> [The task]: For each line below that contains the string "changes", copy that line.

> [Source material]:
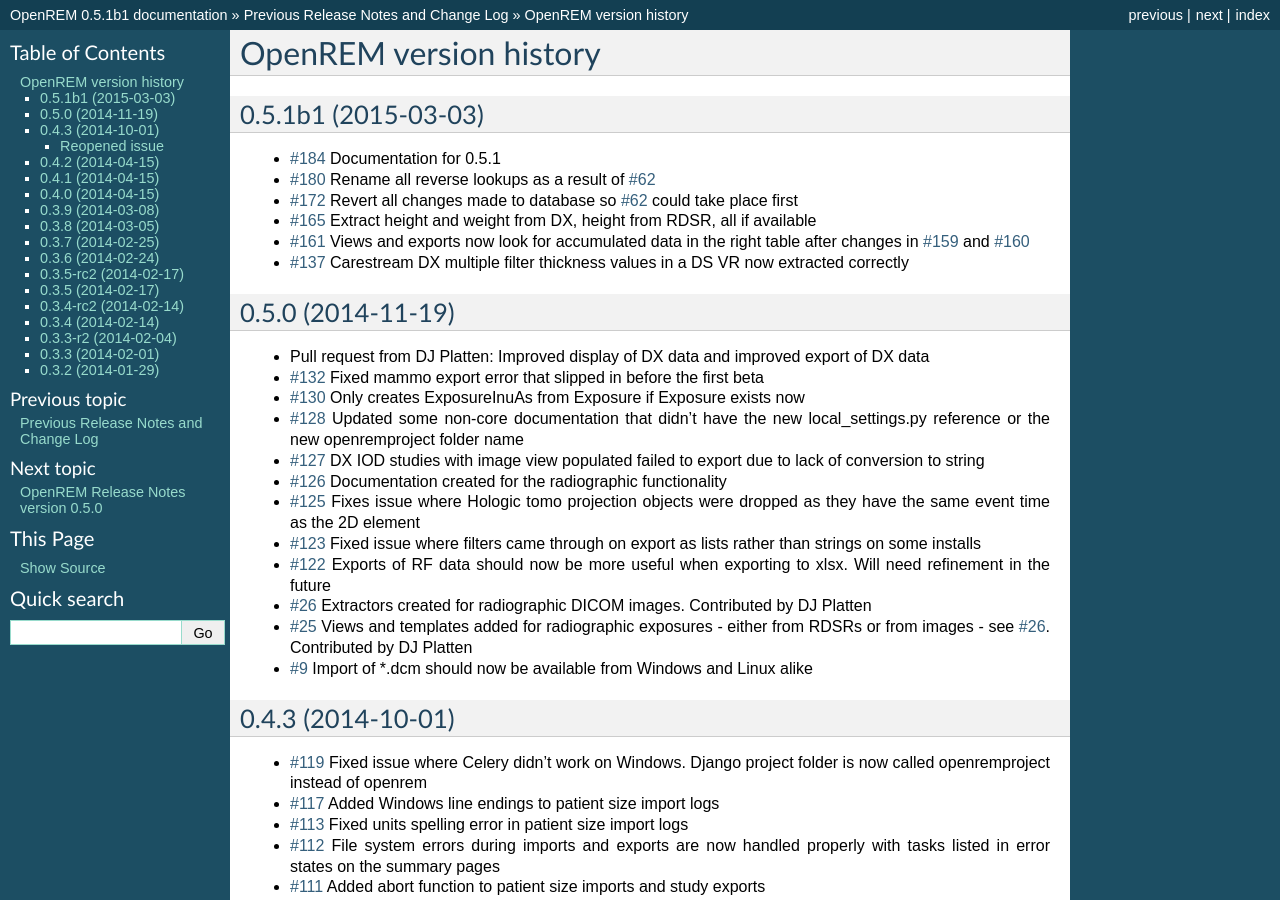
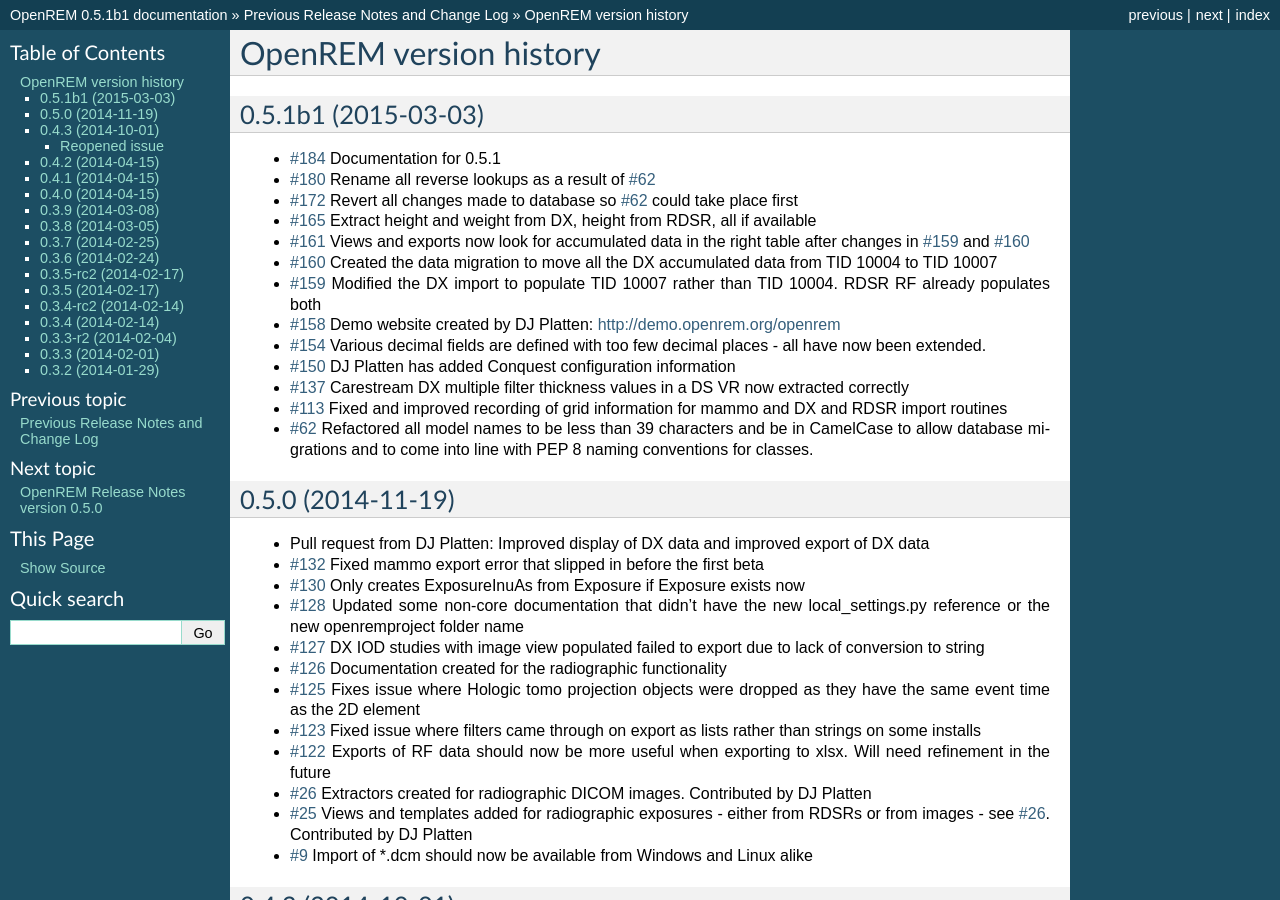
Before and after one commit to ckswilliams/modOpenREM, a Sphinx documentation site: the page built from docs/changes.rst, in a window 1280 px wide and 900 px high. Built offline with Sphinx 7.4.7, drawn with Linux system fonts in a browser that asks for light colours.

Commit message:
Completed the list of issues resolved for 0.5.1, and removed reference to the 50 character error in the install instructions.

```diff
--- a/docs/changes.rst
+++ b/docs/changes.rst
@@ -10,7 +10,15 @@
 * `#172`_  Revert all changes made to database so `#62`_ could take place first
 * `#165`_  Extract height and weight from DX, height from RDSR, all if available
 * `#161`_  Views and exports now look for accumulated data in the right table after changes in `#159`_ and `#160`_
+* `#160`_  Created the data migration to move all the DX accumulated data from TID 10004 to TID 10007
+* `#159`_  Modified the DX import to populate TID 10007 rather than TID 10004. RDSR RF already populates both
+* `#158`_  Demo website created by DJ Platten: http://demo.openrem.org/openrem
+* `#154`_  Various decimal fields are defined with too few decimal places - all have now been extended.
+* `#150`_  DJ Platten has added Conquest configuration information
 * `#137`_  Carestream DX multiple filter thickness values in a DS VR now extracted correctly
+* `#113`_  Fixed and improved recording of grid information for mammo and DX and RDSR import routines
+* `#62`_   Refactored all model names to be less than 39 characters and be in CamelCase to allow database migrations and
+  to come into line with PEP 8 naming conventions for classes.
 
 
 0.5.0 (2014-11-19)
@@ -19,14 +27,16 @@
 * Pull request from DJ Platten: Improved display of DX data and improved export of DX data
 * `#132`_  Fixed mammo export error that slipped in before the first beta
 * `#130`_  Only creates ExposureInuAs from Exposure if Exposure exists now
-* `#128`_  Updated some non-core documentation that didn't have the new local_settings.py reference or the new openremproject folder name
+* `#128`_  Updated some non-core documentation that didn't have the new local_settings.py reference or the new
+  openremproject folder name
 * `#127`_  DX IOD studies with image view populated failed to export due to lack of conversion to string
 * `#126`_  Documentation created for the radiographic functionality
 * `#125`_  Fixes issue where Hologic tomo projection objects were dropped as they have the same event time as the 2D element
 * `#123`_  Fixed issue where filters came through on export as lists rather than strings on some installs
 * `#122`_  Exports of RF data should now be more useful when exporting to xlsx. Will need refinement in the future
 * `#26`_   Extractors created for radiographic DICOM images. Contributed by DJ Platten
-* `#25`_   Views and templates added for radiographic exposures - either from RDSRs or from images - see `#26`_. Contributed by DJ Platten
+* `#25`_   Views and templates added for radiographic exposures - either from RDSRs or from images - see `#26`_.
+  Contributed by DJ Platten
 * `#9`_    Import of \*.dcm should now be available from Windows and Linux alike
 
 
```
Also changed, not shown: docs/install.rst (+1 -4 lines).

> [Answer to this problem]:
Before and after one commit to ckswilliams/modOpenREM, a Sphinx documentation site: the page built from docs/changes.rst, in a window 1280 px wide and 900 px high. Built offline with Sphinx 7.4.7, drawn with Linux system fonts in a browser that asks for light colours.
--- a/docs/changes.rst
+++ b/docs/changes.rst
 * `#172`_  Revert all changes made to database so `#62`_ could take place first
 * `#161`_  Views and exports now look for accumulated data in the right table after changes in `#159`_ and `#160`_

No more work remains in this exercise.